I still believe in the core of the gradual release model. I believe (from experience) that students need to build up to independence over time and with support, but that the support I give them in September should be vastly different from the support (if any) they need in June. However, I first thought that the gradual release model would lead to a very clear, linear growth in my students, something like this:
However, when I reflect on how my students have grown and improved over time, I realize that their development was never this clean and linear. Instead it is a messy process, with lots of backsliding, adjustments and even failures.
I had this realization very clearly when trying to get my new baby to sleep through the night recently. First of all, for all you non-parents out there, “through the night” in baby land really means “6 hours MAX.” Eight weeks ago all I was praying for was 90 minutes. When my baby slept, on her own, in a crib, for 90 minutes, I could at least take a power nap. However, she was often only sleeping for 30-40 minutes at a time, or only sleeping if she was cuddled with me in a rocking chair. Neither situation was sustainable. So, I started using a variety of sleep “scaffolds” (like rocking her to sleep, putting her down slowly, nursing her to sleep, using a white noise machine, etc.) Over the past two months I have been able to remove some of those “scaffolds” but not in any linear manner. For example, sometimes I would be able to put her in her crib fed, but awake, for several days, only to have one night where she wouldn’t sleep unless I rocked her to sleep with a pacifier first! She still is not sleeping as well as I would like, but she does now have a pretty solid bedtime routine, and she usually sleeps for two 4-5 hour stretches at night – except for those set-back nights when she is up every 2 hours.
What hit me one morning at 3am was that this non-linear sleep improvement, this “two steps forward, one step back” feeling was very much like what I see in my classroom. Not that I have naptime in my class (if only!) but when it comes to learning the gradual release model is anything but linear. Students who need graphic organizers in September may not need them as much in June, but the path to get there is rocky. Sometimes they won’t need a graphic organizer for several assignments, only to need it again later. Sometimes they don’t seem to need help with the vocabulary in one reading, only to need help with “seemingly” simple vocabulary later. There are many reasons why this happens, but the bottom line is that I can’t view gradual release as a linear process anymore. Instead it is messy, with lots of detours along the way. This is why I have to get better at recording my students skills in September and then comparing them to how the students are doing in June. I can get really caught up in the smaller increments (like comparing one assignment in September to a similar one in November). That kind of analysis and tracking has it’s merits, but I also need to look more at the long game. As I’ve said to my student-teacher “Teaching is a marathon, not a sprint.” Not only is it a marathon, it is a course with hills and valleys, not one steep incline. And apparently that goes for getting babies to sleep as well!

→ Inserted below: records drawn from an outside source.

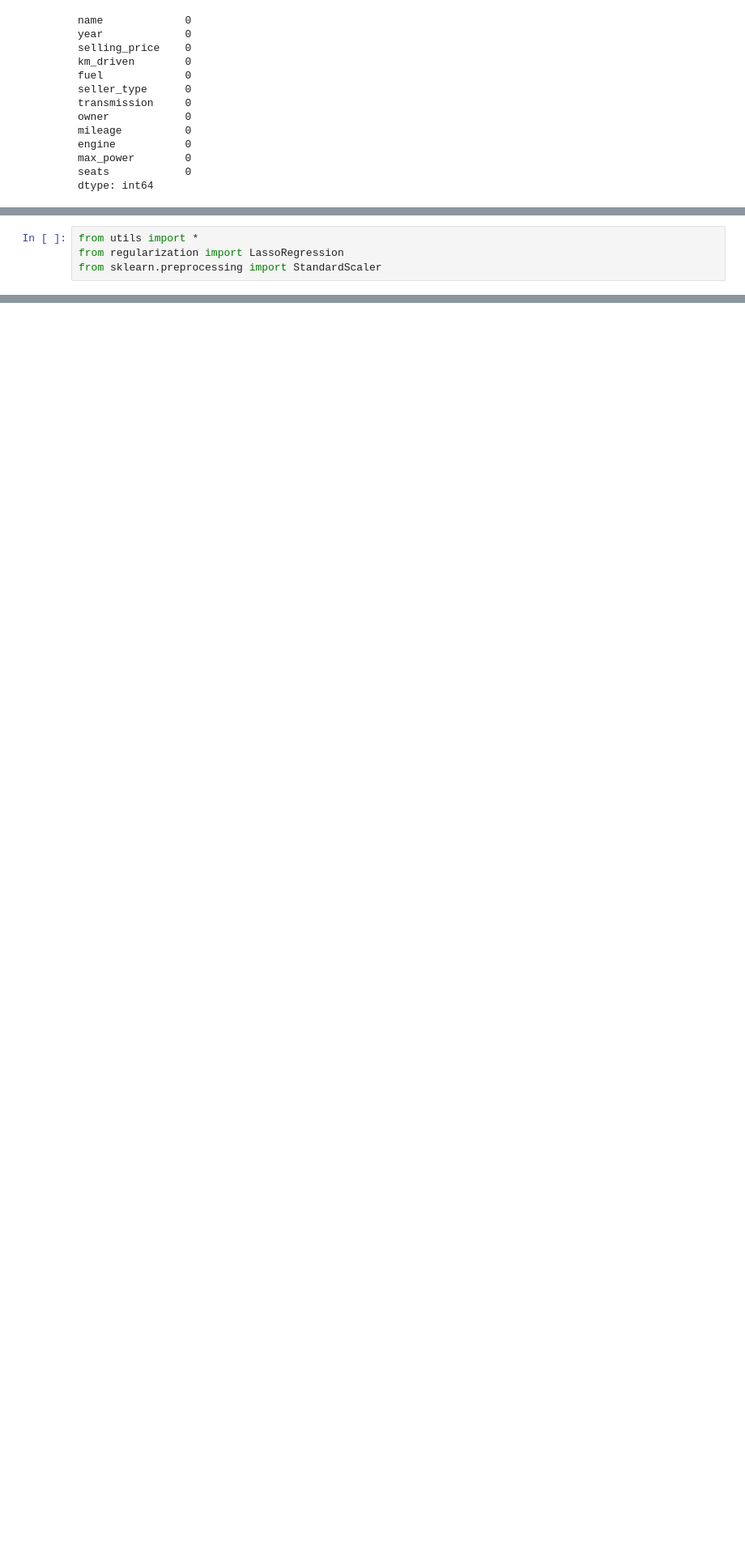
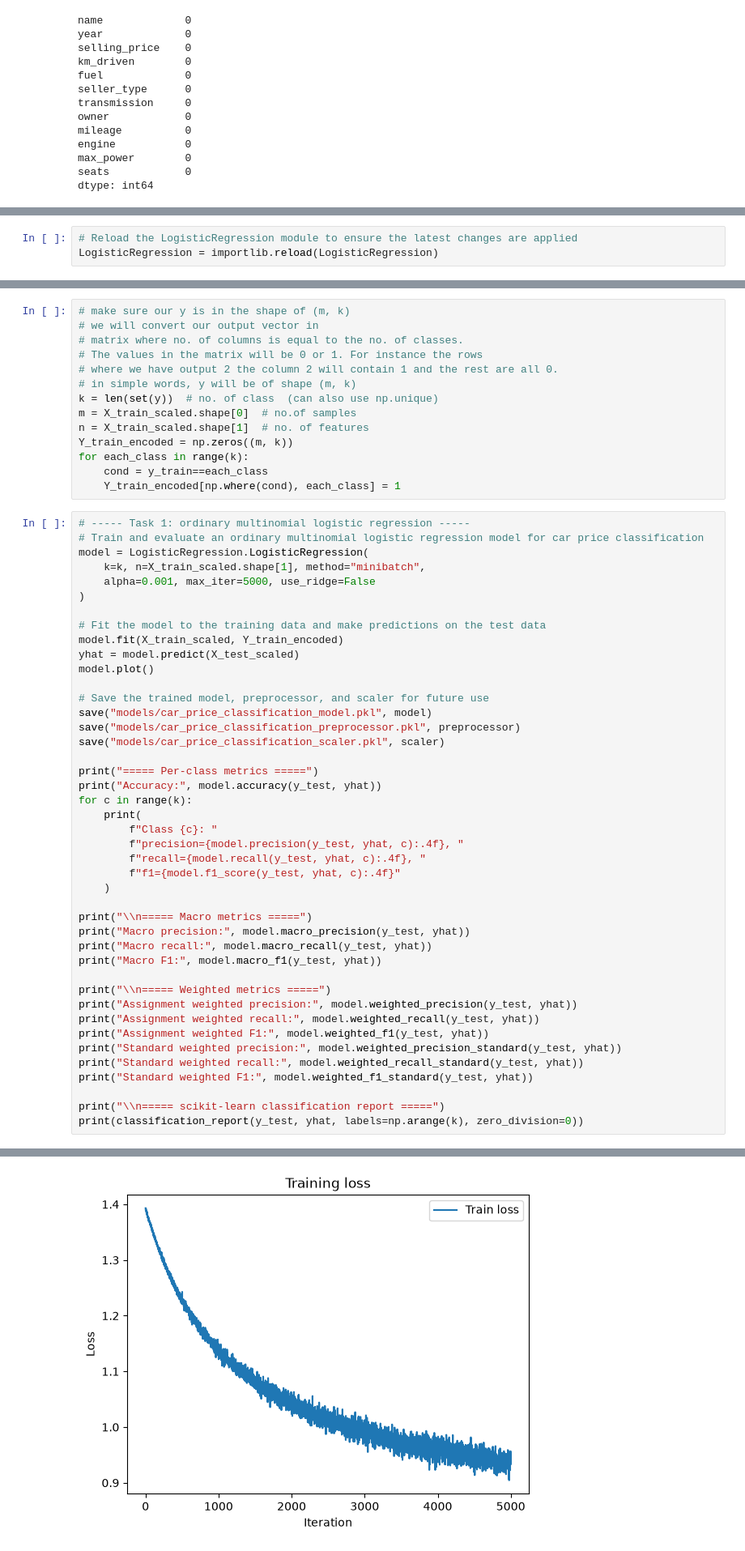
Before and after one commit to KhaingMonKyaw/car_price_prediction, a Jupyter notebook: code/train_predicting_car_price.ipynb, the cells around one changed output, grey strips where cells are left out. Shown at 81% size. Drawn from its saved outputs; the diff is of its cells as text; blank space fills up the shorter version.

Commit message:
assignment 3

```diff
--- a/code/train_predicting_car_price.ipynb
+++ b/code/train_predicting_car_price.ipynb
@@ -336,4 +457,3 @@ preprocessor = ColumnTransformer(
 # %%
-from utils import *
-from regularization import LassoRegression
-from sklearn.preprocessing import StandardScaler
+# Reload the LogisticRegression module to ensure the latest changes are applied
+LogisticRegression = importlib.reload(LogisticRegression)
@@ -1598,0 +469,58 @@ Final held-out test result
+# %%
+# make sure our y is in the shape of (m, k)
+# we will convert our output vector in
+# matrix where no. of columns is equal to the no. of classes.
+# The values in the matrix will be 0 or 1. For instance the rows
+# where we have output 2 the column 2 will contain 1 and the rest are all 0.
+# in simple words, y will be of shape (m, k)
+k = len(set(y))  # no. of class  (can also use np.unique)
+m = X_train_scaled.shape[0]  # no.of samples
+n = X_train_scaled.shape[1]  # no. of features
+Y_train_encoded = np.zeros((m, k))
+for each_class in range(k):
+    cond = y_train==each_class
+    Y_train_encoded[np.where(cond), each_class] = 1
+# %%
+# ----- Task 1: ordinary multinomial logistic regression -----
+# Train and evaluate an ordinary multinomial logistic regression model for car price classification
+model = LogisticRegression.LogisticRegression(
+    k=k, n=X_train_scaled.shape[1], method="minibatch",
+    alpha=0.001, max_iter=5000, use_ridge=False
+)
+
+# Fit the model to the training data and make predictions on the test data
+model.fit(X_train_scaled, Y_train_encoded)
+yhat = model.predict(X_test_scaled)
+model.plot()
+
+# Save the trained model, preprocessor, and scaler for future use
+save("models/car_price_classification_model.pkl", model)
+save("models/car_price_classification_preprocessor.pkl", preprocessor)
+save("models/car_price_classification_scaler.pkl", scaler)
+
+print("===== Per-class metrics =====")
+print("Accuracy:", model.accuracy(y_test, yhat))
+for c in range(k):
+    print(
+        f"Class {c}: "
+        f"precision={model.precision(y_test, yhat, c):.4f}, "
+        f"recall={model.recall(y_test, yhat, c):.4f}, "
+        f"f1={model.f1_score(y_test, yhat, c):.4f}"
+    )
+
+print("\\n===== Macro metrics =====")
+print("Macro precision:", model.macro_precision(y_test, yhat))
+print("Macro recall:", model.macro_recall(y_test, yhat))
+print("Macro F1:", model.macro_f1(y_test, yhat))
+
+print("\\n===== Weighted metrics =====")
+print("Assignment weighted precision:", model.weighted_precision(y_test, yhat))
+print("Assignment weighted recall:", model.weighted_recall(y_test, yhat))
+print("Assignment weighted F1:", model.weighted_f1(y_test, yhat))
+print("Standard weighted precision:", model.weighted_precision_standard(y_test, yhat))
+print("Standard weighted recall:", model.weighted_recall_standard(y_test, yhat))
+print("Standard weighted F1:", model.weighted_f1_standard(y_test, yhat))
+
+print("\\n===== scikit-learn classification report =====")
+print(classification_report(y_test, yhat, labels=np.arange(k), zero_division=0))
+# %% [output]
@@ -1598,0 +538 @@ Final held-out test result
+[figure, added]
```
Also changed, not shown: parts of 35 cells of this notebook, 9 other files.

One of my go-to desserts lately has been these delicious cookies. I had seen some chocolate chip shortbread cookies at Whole Foods (not vegan) that looked really good. I decided to try and adapt a recipe from Vegan on the Cheap that normally required more rolling out of dough and dipping it in melted chocolate. I wanted to make these cookies super easy to make since my time was limited – my baby needs to eat of course! The result were some easy and very yummy cookies!
Chocolate Chip Shortbread Cookies (adapted from <em>Veg</em><em>an on the Cheap)</em>
1) Preheat the oven to 325
2) Using an electric mixer, cream the butter, tahini and sugar. Mix in the vanilla.
3) Add in the flour 1/2 a cup at at time using the electric mixer for the first 3/4 of the flour. Stir in the last 1/2 cup with a wooden spoon. Then, mix in the chocolate chips. The dough will be a bit grainy.
4) Scoop 1 1/2 TB of dough into your hand. Squeeze it into a ball, and then flatten it with your hand. Place on a cookie sheet lined with parchment paper, and bake for 14-16 minutes.